:: RECORDS FOR THIS TASK

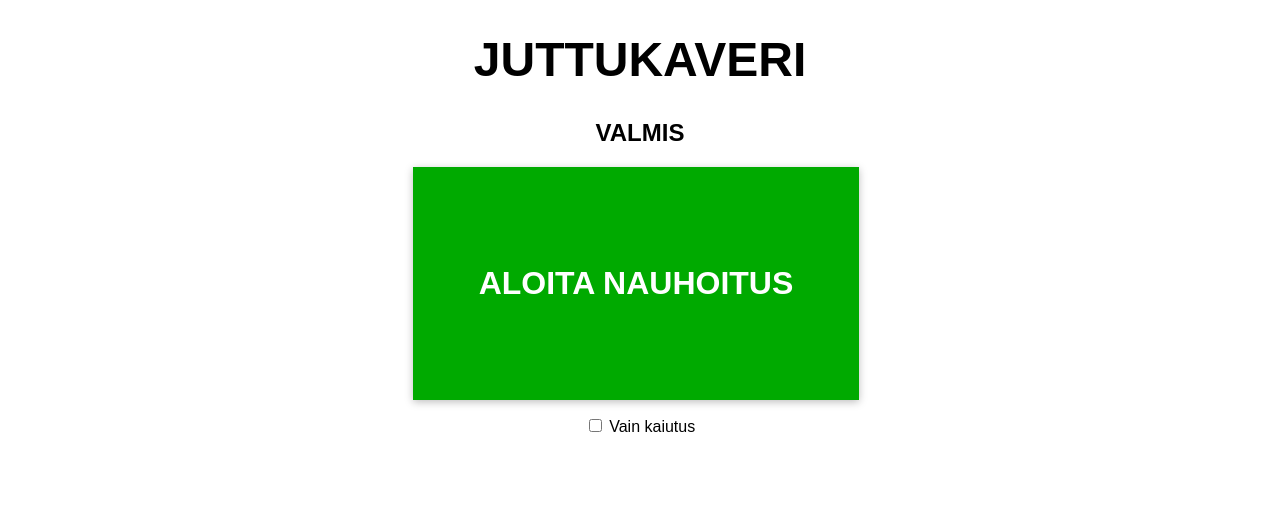
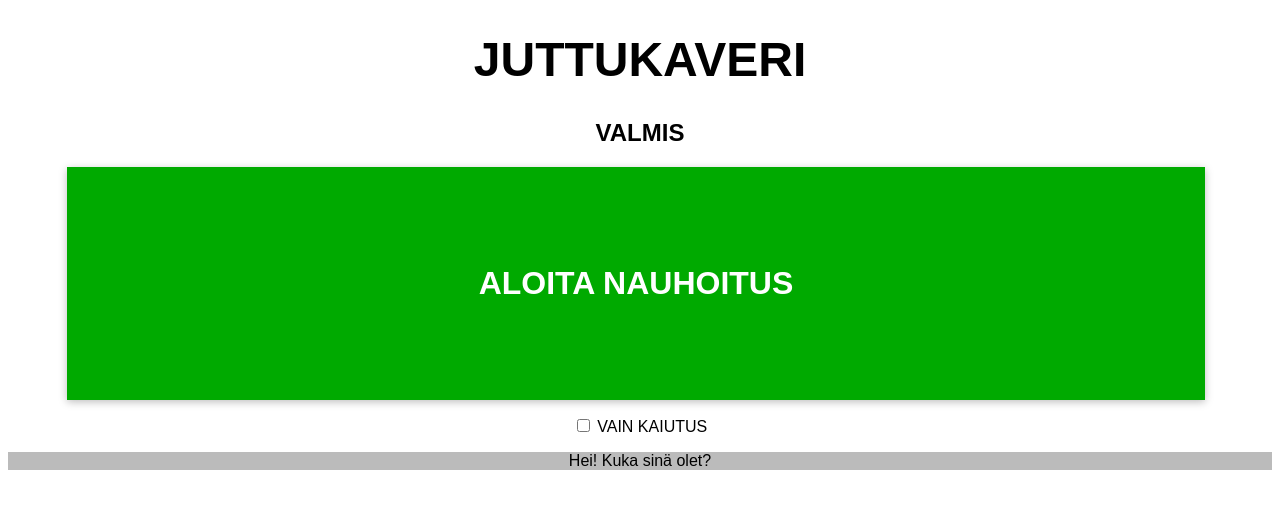
Before and after one commit to jarnoln/juttukaveri, a Django app: page /j/ in a window 1280 px wide. Shown: the top 509 px of the page. Run offline with Django 4.2, Linux system fonts and the light colour scheme.

Commit message:
Do not overwrite previous messages

```diff
--- a/view/templates/view/juttukaveri.html
+++ b/view/templates/view/juttukaveri.html
@@ -16,7 +16,7 @@
       text-transform: uppercase;
     }
 
-    h2 {
+    h2, label {
       text-transform: uppercase;
     }
 
@@ -26,10 +26,19 @@
       text-decoration: none;
       text-transform: uppercase;
       font-weight: bold;
+      width: 90%;
       color: white;
-      padding: 6rem 4rem;
+      padding: 6rem 2rem;
       box-shadow: 0 2px 8px rgba(0, 0, 0, 0.26);
       margin: 0 0.5rem 0 0;
+    }
+
+    .response {
+      background-color: #bbbbbb;
+    }
+
+    .transcribed {
+      background-color: #eeeeee;
     }
 
     #startButton {
@@ -58,8 +67,7 @@
       <input type="checkbox" id="echoCheckbox" name="echo">
       <label for="echoCheckbox">Vain kaiutus</label>
     </p>
-    <p id="transcribedText"></p>
-    <p id="responseText"></p>
+    <div id="chatBox"></div>
   </div>
   <script>
     let audioContext;
@@ -72,11 +80,19 @@
     const stopButton = document.getElementById('stopButton');
     const playButton = document.getElementById('playButton');
     const echoCheckbox = document.getElementById('echoCheckbox');
+    const statusText = document.getElementById('statusText');
+    const chatBox = document.getElementById('chatBox');
 
     function initializeContext() {
       const age = 4
       const greet = 'Hei! Kuka sinä olet?'
       const context = 'Olet ystävällinen lastenopettaja. Keskustelet ' + age + '-vuotiaan lapsen kanssa.'
+
+      const responseContainer = document.createElement("p");
+      responseContainer.classList.add('response')
+      responseContainer.innerHTML = greet;
+      chatBox.appendChild(responseContainer);
+
       return [
         {'role': 'system', 'content': context},
         {'role': 'assistant', 'content': greet},
@@ -97,8 +113,8 @@
           status = 'recording';
           startButton.setAttribute('hidden', '');
           stopButton.removeAttribute('hidden');
-          document.getElementById('statusText').innerHTML = 'Tallennus käynnissä';
-          document.getElementById('statusText').classList.add('red-bg')
+          statusText.innerHTML = 'Tallennus käynnissä';
+          statusText.classList.add('red-bg')
           mediaRecorder.addEventListener('dataavailable', function(event) {
             chunks.push(event.data);
           });
@@ -107,8 +123,8 @@
             status = 'processing';
             stopButton.setAttribute('disabled', '');
 
-            document.getElementById('statusText').innerHTML = 'Odota hetki, kun mietin.';
-            document.getElementById('statusText').classList.remove('red-bg')
+            statusText.innerHTML = 'Odota hetki, kun mietin.';
+            statusText.classList.remove('red-bg');
             const audioBlob = new Blob(chunks, { type: 'audio/mpeg' });
             // const audioURL = URL.createObjectURL(audioBlob);
             // const audio = new Audio(audioURL);
@@ -120,7 +136,7 @@
           mediaRecorder.start();
         })
         .catch(function(error) {
-          document.getElementById('statusText').innerHTML = 'Error accessing microphone:' + error
+          statusText.innerHTML = 'Error accessing microphone:' + error
           console.error('Error accessing microphone:', error);
         });
     }
@@ -156,8 +172,15 @@
         stopButton.removeAttribute('disabled');
         stopButton.setAttribute('hidden', '');
 
-        document.getElementById('transcribedText').innerHTML = transcription;
-        document.getElementById('responseText').innerHTML = responseText;
+        const transcribedContainer = document.createElement("p");
+        transcribedContainer.classList.add('transcribed')
+        transcribedContainer.innerHTML = transcription;
+        const responseContainer = document.createElement("p");
+        responseContainer.classList.add('response')
+        responseContainer.innerHTML = responseText;
+        chatBox.appendChild(transcribedContainer);
+        chatBox.appendChild(responseContainer);
+
         messages.push({ 'role': 'user', 'content': transcription })
         messages.push({ 'role': 'assistant', 'content': responseText })
         playResponse(data['audioUrl']);
```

::::

Nothing in the records should be changed in the copy, but the pictures must be left out.

◆ SOLUTION FOR THIS EXERCISE
Before and after one commit to jarnoln/juttukaveri, a Django app: page /j/ in a window 1280 px wide. Shown: the top 509 px of the page. Run offline with Django 4.2, Linux system fonts and the light colour scheme.

Commit message:
Do not overwrite previous messages

```diff
--- a/view/templates/view/juttukaveri.html
+++ b/view/templates/view/juttukaveri.html
@@ -16,7 +16,7 @@
       text-transform: uppercase;
     }
 
-    h2 {
+    h2, label {
       text-transform: uppercase;
     }
 
@@ -26,10 +26,19 @@
       text-decoration: none;
       text-transform: uppercase;
       font-weight: bold;
+      width: 90%;
       color: white;
-      padding: 6rem 4rem;
+      padding: 6rem 2rem;
       box-shadow: 0 2px 8px rgba(0, 0, 0, 0.26);
       margin: 0 0.5rem 0 0;
+    }
+
+    .response {
+      background-color: #bbbbbb;
+    }
+
+    .transcribed {
+      background-color: #eeeeee;
     }
 
     #startButton {
@@ -58,8 +67,7 @@
       <input type="checkbox" id="echoCheckbox" name="echo">
       <label for="echoCheckbox">Vain kaiutus</label>
     </p>
-    <p id="transcribedText"></p>
-    <p id="responseText"></p>
+    <div id="chatBox"></div>
   </div>
   <script>
     let audioContext;
@@ -72,11 +80,19 @@
     const stopButton = document.getElementById('stopButton');
     const playButton = document.getElementById('playButton');
     const echoCheckbox = document.getElementById('echoCheckbox');
+    const statusText = document.getElementById('statusText');
+    const chatBox = document.getElementById('chatBox');
 
     function initializeContext() {
       const age = 4
       const greet = 'Hei! Kuka sinä olet?'
       const context = 'Olet ystävällinen lastenopettaja. Keskustelet ' + age + '-vuotiaan lapsen kanssa.'
+
+      const responseContainer = document.createElement("p");
+      responseContainer.classList.add('response')
+      responseContainer.innerHTML = greet;
+      chatBox.appendChild(responseContainer);
+
       return [
         {'role': 'system', 'content': context},
         {'role': 'assistant', 'content': greet},
@@ -97,8 +113,8 @@
           status = 'recording';
           startButton.setAttribute('hidden', '');
           stopButton.removeAttribute('hidden');
-          document.getElementById('statusText').innerHTML = 'Tallennus käynnissä';
-          document.getElementById('statusText').classList.add('red-bg')
+          statusText.innerHTML = 'Tallennus käynnissä';
+          statusText.classList.add('red-bg')
           mediaRecorder.addEventListener('dataavailable', function(event) {
             chunks.push(event.data);
           });
@@ -107,8 +123,8 @@
             status = 'processing';
             stopButton.setAttribute('disabled', '');
 
-            document.getElementById('statusText').innerHTML = 'Odota hetki, kun mietin.';
-            document.getElementById('statusText').classList.remove('red-bg')
+            statusText.innerHTML = 'Odota hetki, kun mietin.';
+            statusText.classList.remove('red-bg');
             const audioBlob = new Blob(chunks, { type: 'audio/mpeg' });
             // const audioURL = URL.createObjectURL(audioBlob);
             // const audio = new Audio(audioURL);
@@ -120,7 +136,7 @@
           mediaRecorder.start();
         })
         .catch(function(error) {
-          document.getElementById('statusText').innerHTML = 'Error accessing microphone:' + error
+          statusText.innerHTML = 'Error accessing microphone:' + error
           console.error('Error accessing microphone:', error);
         });
     }
@@ -156,8 +172,15 @@
         stopButton.removeAttribute('disabled');
         stopButton.setAttribute('hidden', '');
 
-        document.getElementById('transcribedText').innerHTML = transcription;
-        document.getElementById('responseText').innerHTML = responseText;
+        const transcribedContainer = document.createElement("p");
+        transcribedContainer.classList.add('transcribed')
+        transcribedContainer.innerHTML = transcription;
+        const responseContainer = document.createElement("p");
+        responseContainer.classList.add('response')
+        responseContainer.innerHTML = responseText;
+        chatBox.appendChild(transcribedContainer);
+        chatBox.appendChild(responseContainer);
+
         messages.push({ 'role': 'user', 'content': transcription })
         messages.push({ 'role': 'assistant', 'content': responseText })
         playResponse(data['audioUrl']);
```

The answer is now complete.